Click the Properties button in the upper-right corner of the page to display the Properties menu. Expand Permissions and click Edit CORS Configuration.
Within the CORS Configuration Editor you can describe CORS rules for particular buckets using an XML dialect defined by Amazon. The example rule below states that CORS is allowed across all domains (
AllowedOrigintag; asterisk symbol (
*) means “any”) for HTTP methods
AllowedMethodtag) and that all CORS headers are enabled (
AllowedHeadertag). More rules can be defined. Individual rules are contained with in a
CORSRuletag. All elements must be placed within an
CORSConfigurationtag. For full details, please see descriptions of all allowable tags.
Once you’ve prepared the XML, click Save. Then confirm the changes in the Permissions section by clicking Save again.
With Amazon S3 configured, it’s now time to enable CORS headers in CloudFront. Otherwise the headers will be filtered out and this mechanism won’t work.
- Open the CloudFront console. You should see a window similar to that shown below. Find your distribution in the list and click its ID link. If necessary, use the search field (highlighted below in red) to search for your distribution.
- Now you should see your distribution. Click the Behaviors tab. Find the behavior entry for your resource, described in the Path Pattern column. Select the pattern and click Edit. If the behavior entry doesn’t exist, you must create it.
Now we can edit the behavior settings. All CORS-relevant elements are highlighted in red below. First you must choose which HTTP method will be available for this behavior. For Allowed HTTP Methods, it’s recommended that you select the second or third option and check the OPTIONS checkbox, otherwise you won’t be able to use CORS for REST calls, which use preflighted requests.
From the Forward Headers droplist, select Whitelist”. You should then see the Whitelist headers menu. Select a particular header from the left listbox and click Add. If you don’t see a particular header you can input it into Filter headers… textbox and click Add custom. For CORS, the most important headers are

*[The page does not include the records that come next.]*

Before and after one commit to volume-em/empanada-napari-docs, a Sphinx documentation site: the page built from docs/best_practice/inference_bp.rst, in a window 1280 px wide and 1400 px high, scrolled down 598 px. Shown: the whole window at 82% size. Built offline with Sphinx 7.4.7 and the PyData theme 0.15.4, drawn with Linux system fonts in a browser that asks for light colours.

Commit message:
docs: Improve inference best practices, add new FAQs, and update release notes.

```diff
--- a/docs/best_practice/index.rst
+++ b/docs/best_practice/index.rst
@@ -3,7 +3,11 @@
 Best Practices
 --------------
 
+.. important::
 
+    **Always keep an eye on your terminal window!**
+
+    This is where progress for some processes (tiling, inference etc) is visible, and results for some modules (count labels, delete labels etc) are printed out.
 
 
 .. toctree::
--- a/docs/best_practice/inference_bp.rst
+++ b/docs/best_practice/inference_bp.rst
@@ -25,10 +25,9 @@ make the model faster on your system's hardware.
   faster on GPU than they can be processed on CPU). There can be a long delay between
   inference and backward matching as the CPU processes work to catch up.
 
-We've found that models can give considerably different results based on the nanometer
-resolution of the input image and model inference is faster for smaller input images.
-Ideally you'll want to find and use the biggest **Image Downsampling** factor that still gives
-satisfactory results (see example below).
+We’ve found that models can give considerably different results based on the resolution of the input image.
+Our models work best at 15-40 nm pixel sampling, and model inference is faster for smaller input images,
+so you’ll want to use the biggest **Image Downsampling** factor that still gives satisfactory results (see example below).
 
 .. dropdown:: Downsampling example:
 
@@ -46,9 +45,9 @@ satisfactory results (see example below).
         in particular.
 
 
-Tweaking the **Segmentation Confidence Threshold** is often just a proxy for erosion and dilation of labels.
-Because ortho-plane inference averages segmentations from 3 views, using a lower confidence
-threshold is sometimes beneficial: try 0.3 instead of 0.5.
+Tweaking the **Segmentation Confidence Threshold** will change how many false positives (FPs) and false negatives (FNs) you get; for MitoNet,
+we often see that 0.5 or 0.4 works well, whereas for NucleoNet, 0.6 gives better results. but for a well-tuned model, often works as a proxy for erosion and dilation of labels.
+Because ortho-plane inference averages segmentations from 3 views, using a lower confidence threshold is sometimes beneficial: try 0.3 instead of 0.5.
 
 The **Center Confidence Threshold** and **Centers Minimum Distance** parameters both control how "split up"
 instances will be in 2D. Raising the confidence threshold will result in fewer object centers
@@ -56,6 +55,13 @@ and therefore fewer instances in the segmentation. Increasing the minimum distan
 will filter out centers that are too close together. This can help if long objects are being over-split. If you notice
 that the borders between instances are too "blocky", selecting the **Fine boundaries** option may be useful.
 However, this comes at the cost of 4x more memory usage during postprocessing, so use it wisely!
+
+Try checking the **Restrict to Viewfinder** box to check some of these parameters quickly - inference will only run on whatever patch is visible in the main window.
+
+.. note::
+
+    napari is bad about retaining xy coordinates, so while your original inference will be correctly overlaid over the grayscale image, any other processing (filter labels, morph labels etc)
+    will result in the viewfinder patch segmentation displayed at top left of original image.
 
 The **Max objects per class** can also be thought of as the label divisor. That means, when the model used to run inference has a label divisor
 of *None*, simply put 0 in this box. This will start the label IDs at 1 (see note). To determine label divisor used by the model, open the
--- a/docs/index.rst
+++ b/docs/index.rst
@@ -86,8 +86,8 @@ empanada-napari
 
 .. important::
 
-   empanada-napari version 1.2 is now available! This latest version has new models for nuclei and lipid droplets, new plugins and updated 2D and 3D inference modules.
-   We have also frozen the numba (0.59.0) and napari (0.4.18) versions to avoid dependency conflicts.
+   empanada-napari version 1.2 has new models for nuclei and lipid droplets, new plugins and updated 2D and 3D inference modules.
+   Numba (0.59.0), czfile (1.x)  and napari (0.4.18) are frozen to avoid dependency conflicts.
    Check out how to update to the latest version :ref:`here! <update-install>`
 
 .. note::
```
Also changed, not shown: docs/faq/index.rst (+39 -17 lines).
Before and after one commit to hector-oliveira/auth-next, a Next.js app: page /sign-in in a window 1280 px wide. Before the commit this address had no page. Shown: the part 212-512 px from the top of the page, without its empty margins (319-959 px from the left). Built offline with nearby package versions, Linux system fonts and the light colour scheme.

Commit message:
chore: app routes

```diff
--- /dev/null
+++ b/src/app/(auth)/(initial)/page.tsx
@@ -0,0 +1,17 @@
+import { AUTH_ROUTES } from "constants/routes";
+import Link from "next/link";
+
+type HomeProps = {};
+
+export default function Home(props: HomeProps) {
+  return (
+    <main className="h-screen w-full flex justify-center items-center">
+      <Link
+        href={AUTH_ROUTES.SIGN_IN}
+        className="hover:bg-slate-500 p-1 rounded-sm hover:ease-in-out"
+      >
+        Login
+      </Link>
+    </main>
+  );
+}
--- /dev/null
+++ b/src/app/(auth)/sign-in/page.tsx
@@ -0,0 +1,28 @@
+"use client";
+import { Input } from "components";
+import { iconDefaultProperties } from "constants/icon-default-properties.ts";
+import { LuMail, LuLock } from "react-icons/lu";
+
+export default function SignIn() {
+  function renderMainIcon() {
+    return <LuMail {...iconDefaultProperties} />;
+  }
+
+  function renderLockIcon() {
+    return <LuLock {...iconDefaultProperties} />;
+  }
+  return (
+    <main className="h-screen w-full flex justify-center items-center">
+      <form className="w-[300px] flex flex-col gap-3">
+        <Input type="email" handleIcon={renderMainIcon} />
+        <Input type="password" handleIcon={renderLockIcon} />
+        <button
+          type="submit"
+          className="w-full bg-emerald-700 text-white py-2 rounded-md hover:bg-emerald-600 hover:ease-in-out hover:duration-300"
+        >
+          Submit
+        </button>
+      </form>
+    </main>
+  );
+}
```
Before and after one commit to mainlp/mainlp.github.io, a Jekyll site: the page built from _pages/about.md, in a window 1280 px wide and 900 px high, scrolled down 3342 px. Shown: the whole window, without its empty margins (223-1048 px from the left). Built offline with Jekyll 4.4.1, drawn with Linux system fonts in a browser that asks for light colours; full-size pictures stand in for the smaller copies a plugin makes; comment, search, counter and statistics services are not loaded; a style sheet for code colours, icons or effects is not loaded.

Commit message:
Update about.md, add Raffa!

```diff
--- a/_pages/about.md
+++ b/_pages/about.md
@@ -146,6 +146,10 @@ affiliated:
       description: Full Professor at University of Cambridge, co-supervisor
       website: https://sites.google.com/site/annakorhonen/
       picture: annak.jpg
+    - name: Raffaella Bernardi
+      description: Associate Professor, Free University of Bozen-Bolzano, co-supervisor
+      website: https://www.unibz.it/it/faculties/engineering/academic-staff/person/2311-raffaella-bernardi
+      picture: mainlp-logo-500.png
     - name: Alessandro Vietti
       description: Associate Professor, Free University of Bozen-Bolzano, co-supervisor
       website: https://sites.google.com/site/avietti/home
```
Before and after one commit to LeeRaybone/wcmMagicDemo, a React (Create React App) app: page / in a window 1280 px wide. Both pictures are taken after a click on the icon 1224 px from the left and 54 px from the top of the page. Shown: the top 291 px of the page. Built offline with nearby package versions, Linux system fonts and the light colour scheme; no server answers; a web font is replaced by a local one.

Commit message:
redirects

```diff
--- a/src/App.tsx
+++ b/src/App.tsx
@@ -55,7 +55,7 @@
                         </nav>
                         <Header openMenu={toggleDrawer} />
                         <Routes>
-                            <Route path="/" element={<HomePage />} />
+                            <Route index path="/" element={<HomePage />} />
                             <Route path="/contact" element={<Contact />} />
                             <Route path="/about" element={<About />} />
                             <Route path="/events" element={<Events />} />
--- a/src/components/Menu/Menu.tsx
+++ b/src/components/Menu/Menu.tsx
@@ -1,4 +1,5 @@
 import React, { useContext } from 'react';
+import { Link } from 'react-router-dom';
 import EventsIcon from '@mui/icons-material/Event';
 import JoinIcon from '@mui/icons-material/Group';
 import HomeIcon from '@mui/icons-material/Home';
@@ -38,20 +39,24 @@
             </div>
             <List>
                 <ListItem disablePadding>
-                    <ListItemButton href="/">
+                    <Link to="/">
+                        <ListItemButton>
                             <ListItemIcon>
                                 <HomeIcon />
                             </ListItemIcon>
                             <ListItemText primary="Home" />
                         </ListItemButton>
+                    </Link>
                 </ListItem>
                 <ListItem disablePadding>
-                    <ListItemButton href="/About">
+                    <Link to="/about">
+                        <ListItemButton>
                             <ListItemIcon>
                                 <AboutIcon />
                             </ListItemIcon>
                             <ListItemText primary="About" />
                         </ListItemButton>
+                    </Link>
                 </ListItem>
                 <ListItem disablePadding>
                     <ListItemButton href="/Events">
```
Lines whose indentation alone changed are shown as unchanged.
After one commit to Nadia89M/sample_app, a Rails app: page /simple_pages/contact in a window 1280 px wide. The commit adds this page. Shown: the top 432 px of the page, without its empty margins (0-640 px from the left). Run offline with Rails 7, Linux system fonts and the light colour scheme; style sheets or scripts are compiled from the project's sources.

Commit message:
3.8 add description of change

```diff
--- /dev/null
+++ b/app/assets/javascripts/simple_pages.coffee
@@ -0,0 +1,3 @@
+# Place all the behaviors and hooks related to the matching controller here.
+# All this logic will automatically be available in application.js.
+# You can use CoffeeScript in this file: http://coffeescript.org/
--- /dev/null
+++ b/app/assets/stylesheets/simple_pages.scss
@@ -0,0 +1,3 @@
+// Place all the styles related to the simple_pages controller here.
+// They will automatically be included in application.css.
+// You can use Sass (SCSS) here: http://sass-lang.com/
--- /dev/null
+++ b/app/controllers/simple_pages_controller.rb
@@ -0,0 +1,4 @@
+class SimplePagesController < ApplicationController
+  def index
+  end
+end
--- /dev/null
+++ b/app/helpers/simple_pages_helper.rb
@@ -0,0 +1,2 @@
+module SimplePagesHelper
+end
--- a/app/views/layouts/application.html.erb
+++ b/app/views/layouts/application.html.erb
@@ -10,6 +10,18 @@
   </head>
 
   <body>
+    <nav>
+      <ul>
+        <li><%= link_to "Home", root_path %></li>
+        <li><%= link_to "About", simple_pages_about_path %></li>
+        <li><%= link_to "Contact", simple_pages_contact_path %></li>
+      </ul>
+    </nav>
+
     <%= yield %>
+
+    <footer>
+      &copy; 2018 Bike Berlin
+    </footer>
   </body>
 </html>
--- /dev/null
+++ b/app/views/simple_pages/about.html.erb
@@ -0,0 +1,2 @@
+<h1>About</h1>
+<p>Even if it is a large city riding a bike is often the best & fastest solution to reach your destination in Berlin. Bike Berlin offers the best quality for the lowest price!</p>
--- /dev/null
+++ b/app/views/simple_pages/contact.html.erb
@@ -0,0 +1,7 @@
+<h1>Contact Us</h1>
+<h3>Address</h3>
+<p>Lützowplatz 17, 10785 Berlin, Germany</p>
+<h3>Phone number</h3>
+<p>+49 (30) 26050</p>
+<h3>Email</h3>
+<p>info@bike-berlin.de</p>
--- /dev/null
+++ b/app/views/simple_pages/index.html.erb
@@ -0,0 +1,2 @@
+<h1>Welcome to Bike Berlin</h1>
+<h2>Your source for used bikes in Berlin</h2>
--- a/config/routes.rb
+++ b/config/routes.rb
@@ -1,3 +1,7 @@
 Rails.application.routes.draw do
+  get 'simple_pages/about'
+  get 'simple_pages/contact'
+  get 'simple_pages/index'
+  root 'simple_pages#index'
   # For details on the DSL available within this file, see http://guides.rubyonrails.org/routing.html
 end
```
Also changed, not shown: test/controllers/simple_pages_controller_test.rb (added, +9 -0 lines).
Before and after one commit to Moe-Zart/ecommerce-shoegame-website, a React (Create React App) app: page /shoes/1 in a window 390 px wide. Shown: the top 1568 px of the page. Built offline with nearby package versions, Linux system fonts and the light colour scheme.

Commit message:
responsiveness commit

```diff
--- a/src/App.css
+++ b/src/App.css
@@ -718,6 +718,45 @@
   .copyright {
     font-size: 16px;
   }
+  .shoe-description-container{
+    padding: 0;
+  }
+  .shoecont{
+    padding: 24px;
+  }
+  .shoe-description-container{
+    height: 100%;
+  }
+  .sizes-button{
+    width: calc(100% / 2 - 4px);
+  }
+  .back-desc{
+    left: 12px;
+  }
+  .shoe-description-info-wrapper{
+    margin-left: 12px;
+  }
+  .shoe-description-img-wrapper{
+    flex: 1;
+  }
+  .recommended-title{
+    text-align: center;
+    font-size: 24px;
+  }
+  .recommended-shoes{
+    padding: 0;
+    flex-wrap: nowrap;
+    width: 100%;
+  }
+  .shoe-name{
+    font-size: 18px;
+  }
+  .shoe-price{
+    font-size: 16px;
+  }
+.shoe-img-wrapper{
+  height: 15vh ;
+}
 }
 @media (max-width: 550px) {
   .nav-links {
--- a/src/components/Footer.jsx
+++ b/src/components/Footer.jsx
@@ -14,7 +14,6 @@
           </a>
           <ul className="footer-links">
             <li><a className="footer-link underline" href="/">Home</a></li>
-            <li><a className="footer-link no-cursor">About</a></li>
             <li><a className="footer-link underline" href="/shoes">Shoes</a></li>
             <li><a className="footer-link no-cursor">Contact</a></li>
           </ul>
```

Access-Control-Allow-Origin. Other headers are optional and dependent on what you want to achieve.
Confirm your changes by clicking Yes, Edit.